Data excerpts:
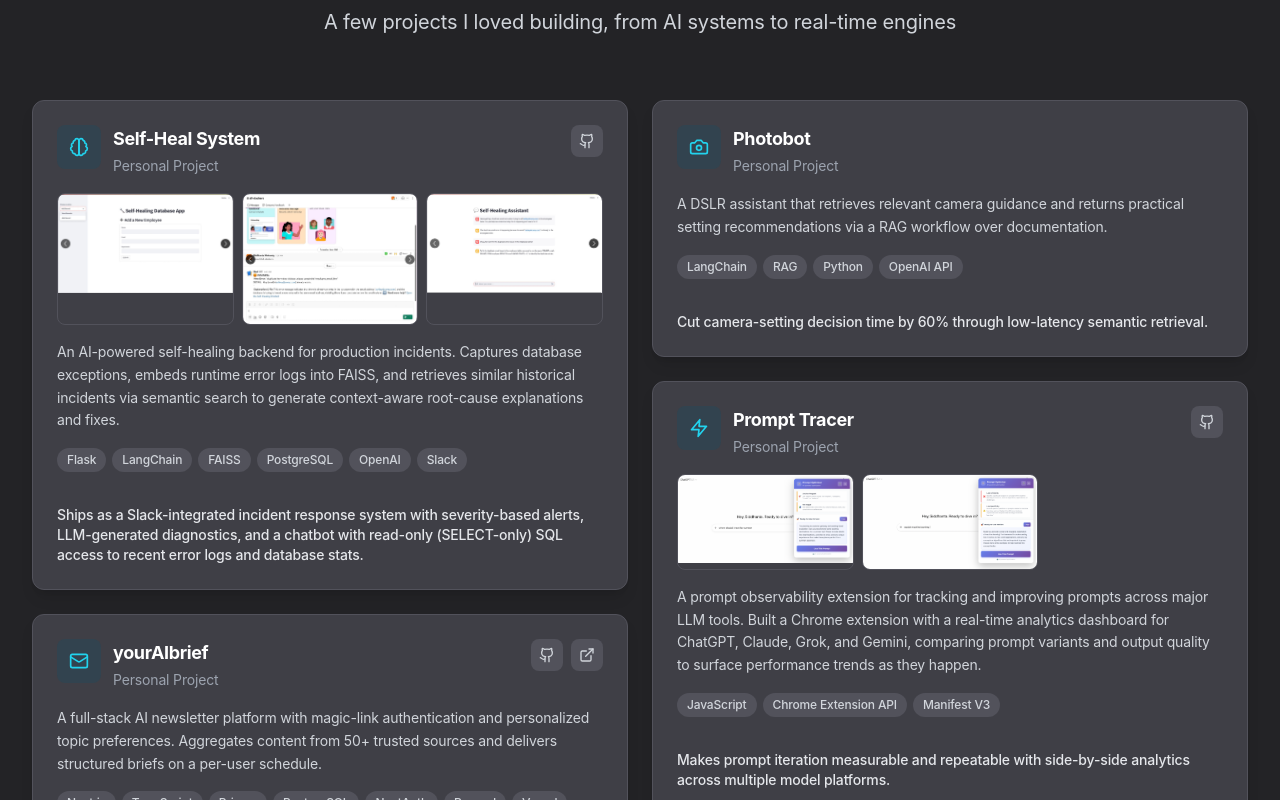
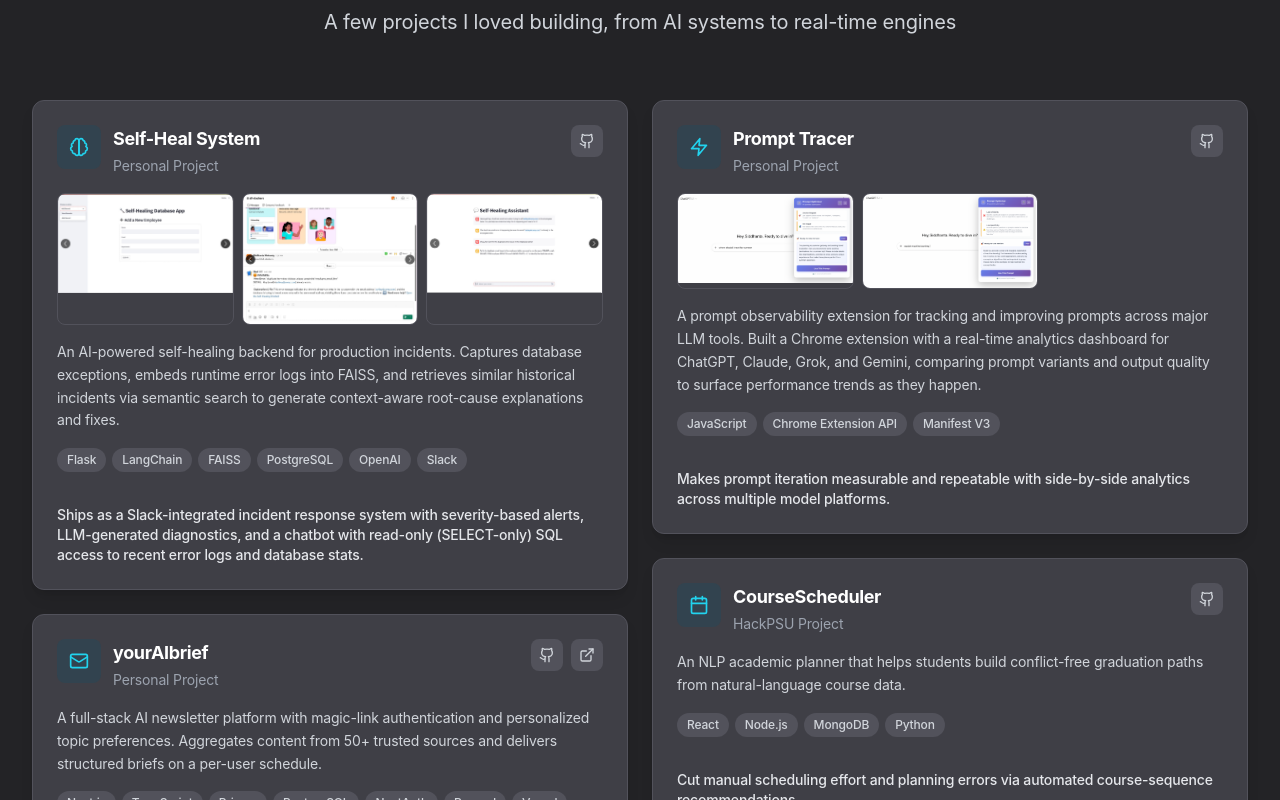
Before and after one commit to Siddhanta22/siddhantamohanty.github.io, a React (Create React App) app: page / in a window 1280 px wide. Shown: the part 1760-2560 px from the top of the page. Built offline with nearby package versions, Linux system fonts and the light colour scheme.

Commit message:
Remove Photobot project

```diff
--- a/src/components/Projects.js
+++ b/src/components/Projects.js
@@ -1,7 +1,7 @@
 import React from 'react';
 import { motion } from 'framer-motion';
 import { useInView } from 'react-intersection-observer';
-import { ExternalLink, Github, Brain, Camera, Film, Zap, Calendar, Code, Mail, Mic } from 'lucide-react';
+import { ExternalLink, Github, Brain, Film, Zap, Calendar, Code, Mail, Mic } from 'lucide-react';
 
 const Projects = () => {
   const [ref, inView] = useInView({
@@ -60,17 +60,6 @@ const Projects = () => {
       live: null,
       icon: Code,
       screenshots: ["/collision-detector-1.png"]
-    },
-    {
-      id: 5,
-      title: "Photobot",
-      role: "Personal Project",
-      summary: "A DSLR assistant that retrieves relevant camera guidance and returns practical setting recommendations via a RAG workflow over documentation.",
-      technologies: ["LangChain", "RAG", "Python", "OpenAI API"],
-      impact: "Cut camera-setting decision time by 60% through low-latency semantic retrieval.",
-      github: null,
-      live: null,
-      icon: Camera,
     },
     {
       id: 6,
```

What the exercise asks: Reproduce the material word for word, minus the images.

Exercise result:
Before and after one commit to Siddhanta22/siddhantamohanty.github.io, a React (Create React App) app: page / in a window 1280 px wide. Shown: the part 1760-2560 px from the top of the page. Built offline with nearby package versions, Linux system fonts and the light colour scheme.

Commit message:
Remove Photobot project

```diff
--- a/src/components/Projects.js
+++ b/src/components/Projects.js
@@ -1,7 +1,7 @@
 import React from 'react';
 import { motion } from 'framer-motion';
 import { useInView } from 'react-intersection-observer';
-import { ExternalLink, Github, Brain, Camera, Film, Zap, Calendar, Code, Mail, Mic } from 'lucide-react';
+import { ExternalLink, Github, Brain, Film, Zap, Calendar, Code, Mail, Mic } from 'lucide-react';
 
 const Projects = () => {
   const [ref, inView] = useInView({
@@ -60,17 +60,6 @@ const Projects = () => {
       live: null,
       icon: Code,
       screenshots: ["/collision-detector-1.png"]
-    },
-    {
-      id: 5,
-      title: "Photobot",
-      role: "Personal Project",
-      summary: "A DSLR assistant that retrieves relevant camera guidance and returns practical setting recommendations via a RAG workflow over documentation.",
-      technologies: ["LangChain", "RAG", "Python", "OpenAI API"],
-      impact: "Cut camera-setting decision time by 60% through low-latency semantic retrieval.",
-      github: null,
-      live: null,
-      icon: Camera,
     },
     {
       id: 6,
```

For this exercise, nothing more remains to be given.